2: Sleep: Regarding above, sleep is when your body regenerates. I have not had any luck with ANY sort of cold medicine...I will generally take a sleeping aid in lieu of a cold medicine just so I can sleep. Also, acetaminophen medications are tricky things and should be taken in moderation 4+ hours a part due to their affect on the liver. Melatonin is a good alternative and can be found in vitamin form. A couple before bed with a hot glass of tea? Pure bliss. (This is controversial, but if you're up all night coughing, nothing works as quickly as a shot of dark liquor: Southern Comfort, Fireball, Jack Daniels, etc. Again, do not mix acetaminophen medications with alcohol of any kind. This can result in liver failure.)

3. Liquids ~ Liquids ~ Liquids: Yes, yes, yes. Always have a drink available. Bottled water is of course an easy option. Keeping the throat moist keeps it from getting scratchy and generally will sway off a cough and a sore throat. Herbal teas + lemon + honey are really nice before bed or in place of a typical morning cup of coffee. Also, one certain thing that is OTC that does help is Theraflu. Organic/All Natural Orange Juice during the day, alternate with water + lemon works well. Avoid sugary sodas or artificial juices and coffee with additives; the sugar content will slow down healing. Again, whiskey can drum up a cough instantly, just don't overdo it. Nothing worse than being drunk and sick.

My Personal Arsenal

  • Airplane Bottles of Fireball Whiskey: Again, for the cough, it's tingly and not too overbearing and does the job when I need relief from a cough immediately.
  • Orange Juice: This stuff is so soothing. I also really like orange juice. Any source of vitamin C is wonderful here.
  • Bottled Water: Again, soothing and refreshing when you're full of sick "gunk."
  • Herbal Tea: You can make this the old school way or throw the bags into the Keurig. Add a few slices of lemon and honey and it's amazing. 
  • Peppermints/Gum: Bad cold = bad breath. I keep these when I need to go out to stop the coughing and clear up my bad breath.
  • Bath Salts/Scented Goodies: If I can smell or not, I love the cold and allergy salts.
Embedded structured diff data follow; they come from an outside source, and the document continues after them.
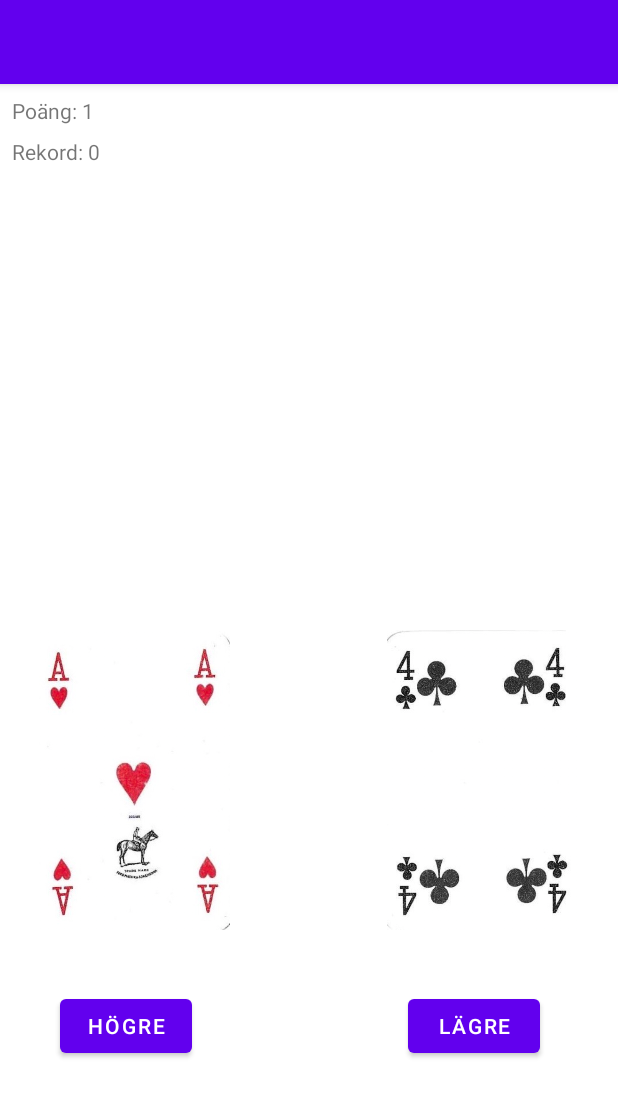
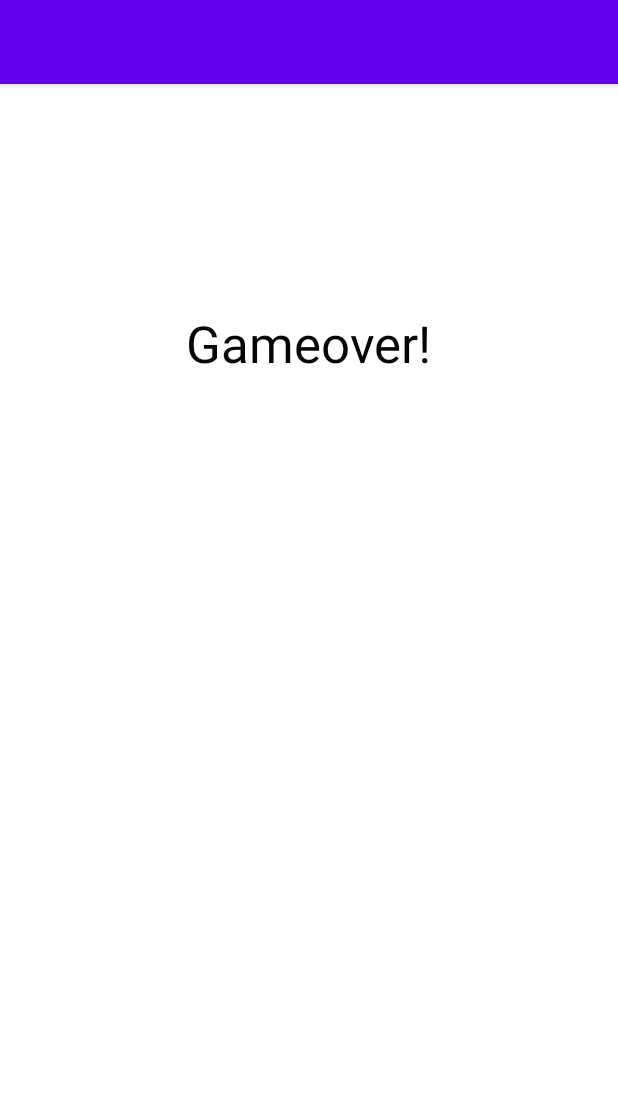
Before and after one commit to ElinSimonsson/HigherOrLower, an Android app: the GameActivity screen opened directly, with no data from a screen before it, after a tap on "HÖGRE", on a phone screen of 412 x 824 dp. Shown: the top 1097 px of the screen. Run offline under Robolectric (Android 15) with nearby library versions, the phone set to English and light mode, and no system bars; 1 other tap on this screen came first.

Commit message:
added some more fuctions and ResultActivity

```diff
--- a/app/src/main/AndroidManifest.xml
+++ b/app/src/main/AndroidManifest.xml
@@ -14,6 +14,9 @@
         android:theme="@style/Theme.HigherOrLower"
         tools:targetApi="31">
         <activity
+            android:name=".ResultActivity"
+            android:exported="false" />
+        <activity
             android:name=".GameActivity"
             android:exported="false" />
         <activity
--- a/app/src/main/java/com/example/higherorlower/GameActivity.kt
+++ b/app/src/main/java/com/example/higherorlower/GameActivity.kt
@@ -1,6 +1,6 @@
 package com.example.higherorlower
 
-import android.media.Image
+import android.content.Intent
 import androidx.appcompat.app.AppCompatActivity
 import android.os.Bundle
 import android.os.Handler
@@ -9,22 +9,24 @@ import android.util.Log
 import android.widget.Button
 import android.widget.ImageView
 import android.widget.TextView
-import kotlinx.coroutines.*
-import java.lang.Runnable
 
 class GameActivity : AppCompatActivity() {
     lateinit var imageViewOldCard: ImageView
     lateinit var imageViewSecretCard: ImageView
     lateinit var pointTextView: TextView
+    lateinit var highscoreTextView: TextView
     var image = R.drawable.heartace
-    var oldCardValue = 1 // Första bild är alltid ess.
+    var oldCardValue = 1 // Första bild är alltid ess. Undersöka hur ändra på det
     var secretCardValue = 0
     var point = 0
+    var highscore = 0
+
     override fun onCreate(savedInstanceState: Bundle?) {
         super.onCreate(savedInstanceState)
         setContentView(R.layout.activity_game)
 
         pointTextView = findViewById(R.id.pointTextView)
+        highscoreTextView = findViewById(R.id.highscoreTextView)
         imageViewOldCard = findViewById(R.id.imageViewOldCard)
         imageViewSecretCard = findViewById(R.id.imageViewSecretCard)
         val lowerButton = findViewById<Button>(R.id.lowerButton)
@@ -38,19 +40,28 @@ class GameActivity : AppCompatActivity() {
 
         }
     }
-    fun handleHigherButtonPress () {
+
+    override fun onRestart() {
+        super.onRestart()
+        point = 0
+        pointTextView.text = "Poäng: $point"
+    }
+
+    fun handleHigherButtonPress() {
         showSecretCard()
-        checkGuessHigher()
+        val guessHigher = checkGuessHigher()
+        checkIncreaseScore(guessHigher)
         changeCards()
     }
 
-    fun handleLowerButtonPress () {
+    fun handleLowerButtonPress() {
         showSecretCard()
-        checkGuessLower()
+        val guessLower = checkGuessLower()
+        checkIncreaseScore(guessLower)
         changeCards()
     }
 
-    fun showSecretCard () {
+    fun showSecretCard() {
         val randomNumber = (1..52).random()
         when (randomNumber) {
             1 -> {
@@ -265,40 +276,43 @@ class GameActivity : AppCompatActivity() {
         imageViewSecretCard.setImageResource(image)
     }
 
-    fun changeCards () {
-        Handler(Looper.getMainLooper()).postDelayed( {
+    fun changeCards() {
+        Handler(Looper.getMainLooper()).postDelayed({
             imageViewSecretCard.setImageResource(R.drawable.cardback)
             imageViewOldCard.setImageResource(image)
             oldCardValue = secretCardValue
-        }, 3000)
+        }, 2000)
     }
 
-    fun checkGuessHigher () {
-        if (secretCardValue > oldCardValue) {
+    fun checkGuessHigher(): Boolean {
+        return secretCardValue > oldCardValue
+    }
+
+    fun checkGuessLower(): Boolean {
+        return secretCardValue < oldCardValue
+    }
+
+    fun wrongGuess() {
+        val intent = Intent(this, ResultActivity::class.java)
+        Handler(Looper.getMainLooper()).postDelayed({
+            if (point > highscore) {
+                highscore = point
+                highscoreTextView.text = "Rekord: $highscore"
+            }
+            startActivity(intent)
+        }, 1500)
+    }
+
+    fun checkIncreaseScore(correctGuess: Boolean) {
+        if (correctGuess) {
             point++
-            pointTextView.text = "Poäng: $point"
-        }
-        else {
-            Log.d("!!!", "Fel gissning")
+            pointTextView.text = ("Poäng: $point")
+        } else {
+            wrongGuess()
+//            Handler(Looper.getMainLooper()).postDelayed({
+//                startActivity(intent)
+//
+//            }, 2000)
         }
     }
-
-    fun checkGuessLower () {
-        if (secretCardValue < oldCardValue) {
-            point++
-            pointTextView.text = "Poäng: $point"
-        }
-        else {
-            Log.d("!!!", "Fel gissning")
-        }
-    }
-
-//    fun increaseScore () {
-//        val guessLower = checkGuessLower()
-//        val guessHigher = checkGuessHigher()
-//        if (guessLower || guessHigher) {
-//            point++
-//            pointTextView.text = ("Poäng: $point")
-//        }
-//    }
 }
--- /dev/null
+++ b/app/src/main/java/com/example/higherorlower/ResultActivity.kt
@@ -0,0 +1,11 @@
+package com.example.higherorlower
+
+import androidx.appcompat.app.AppCompatActivity
+import android.os.Bundle
+
+class ResultActivity : AppCompatActivity() {
+    override fun onCreate(savedInstanceState: Bundle?) {
+        super.onCreate(savedInstanceState)
+        setContentView(R.layout.activity_result)
+    }
+}
--- /dev/null
+++ b/app/src/main/res/layout/activity_result.xml
@@ -0,0 +1,25 @@
+<?xml version="1.0" encoding="utf-8"?>
+<androidx.constraintlayout.widget.ConstraintLayout xmlns:android="http://schemas.android.com/apk/res/android"
+    xmlns:app="http://schemas.android.com/apk/res-auto"
+    xmlns:tools="http://schemas.android.com/tools"
+    android:layout_width="match_parent"
+    android:layout_height="match_parent"
+    tools:context=".ResultActivity">
+
+    <TextView
+        android:id="@+id/gameOverTextView"
+        android:layout_width="wrap_content"
+        android:layout_height="wrap_content"
+        android:layout_marginTop="150dp"
+        android:fontFamily="sans-serif"
+        android:text="Gameover!"
+        android:textAppearance="@style/TextAppearance.AppCompat.Display1"
+        android:textColor="#070707"
+        android:typeface="serif"
+        app:emojiCompatEnabled="false"
+        app:layout_constraintBottom_toBottomOf="parent"
+        app:layout_constraintEnd_toEndOf="parent"
+        app:layout_constraintStart_toStartOf="parent"
+        app:layout_constraintTop_toTopOf="parent"
+        app:layout_constraintVertical_bias="0.0" />
+</androidx.constraintlayout.widget.ConstraintLayout>
```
You can find these at the supermarket, usually, and they're wonderful. Follow up with the body wash and it'll really open you up. Also, incense, candles, oils in the appropriate scents are wonderful for a boost.